*Your instructions*
Look through the data below and work out how many lines hold "recebe"; state only the number.

** Opening Records for processing block **

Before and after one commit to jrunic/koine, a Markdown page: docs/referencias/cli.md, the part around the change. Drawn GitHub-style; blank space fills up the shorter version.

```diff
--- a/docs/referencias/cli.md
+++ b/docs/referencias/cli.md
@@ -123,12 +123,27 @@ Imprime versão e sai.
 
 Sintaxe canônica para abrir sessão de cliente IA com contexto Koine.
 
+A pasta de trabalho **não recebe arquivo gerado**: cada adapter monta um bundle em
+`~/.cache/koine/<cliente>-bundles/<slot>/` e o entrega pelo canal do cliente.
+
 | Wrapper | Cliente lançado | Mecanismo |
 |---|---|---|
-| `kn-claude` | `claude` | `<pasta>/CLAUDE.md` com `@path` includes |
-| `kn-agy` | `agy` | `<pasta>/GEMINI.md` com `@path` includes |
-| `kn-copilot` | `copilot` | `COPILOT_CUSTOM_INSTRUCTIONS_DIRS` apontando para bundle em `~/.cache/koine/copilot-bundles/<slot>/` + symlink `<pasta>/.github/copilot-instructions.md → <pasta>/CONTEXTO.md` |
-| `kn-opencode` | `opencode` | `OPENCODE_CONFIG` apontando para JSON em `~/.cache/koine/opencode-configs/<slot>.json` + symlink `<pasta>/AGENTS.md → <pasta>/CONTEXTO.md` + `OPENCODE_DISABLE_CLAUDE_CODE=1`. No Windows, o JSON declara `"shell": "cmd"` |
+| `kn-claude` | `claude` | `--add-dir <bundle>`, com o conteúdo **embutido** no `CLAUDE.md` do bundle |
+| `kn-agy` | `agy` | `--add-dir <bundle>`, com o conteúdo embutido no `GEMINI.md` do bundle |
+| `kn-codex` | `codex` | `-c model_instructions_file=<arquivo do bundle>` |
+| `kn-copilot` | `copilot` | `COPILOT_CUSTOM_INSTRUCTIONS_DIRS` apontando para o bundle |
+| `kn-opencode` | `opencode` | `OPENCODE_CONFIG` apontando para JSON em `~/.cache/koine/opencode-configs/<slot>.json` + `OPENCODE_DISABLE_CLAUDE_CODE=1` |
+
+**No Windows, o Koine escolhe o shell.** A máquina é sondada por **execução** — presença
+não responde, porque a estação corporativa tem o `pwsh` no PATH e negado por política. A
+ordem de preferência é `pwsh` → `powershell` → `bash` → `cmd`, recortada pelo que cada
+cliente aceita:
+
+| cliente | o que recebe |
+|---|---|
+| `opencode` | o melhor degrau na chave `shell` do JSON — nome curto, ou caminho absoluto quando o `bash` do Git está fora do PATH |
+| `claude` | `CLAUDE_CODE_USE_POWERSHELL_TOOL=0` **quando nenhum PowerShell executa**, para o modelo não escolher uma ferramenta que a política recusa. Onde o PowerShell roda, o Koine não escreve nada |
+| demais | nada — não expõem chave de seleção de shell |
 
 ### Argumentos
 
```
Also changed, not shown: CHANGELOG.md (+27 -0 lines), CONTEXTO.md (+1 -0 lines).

** Closing Records for processing block **

*Exercise output*
2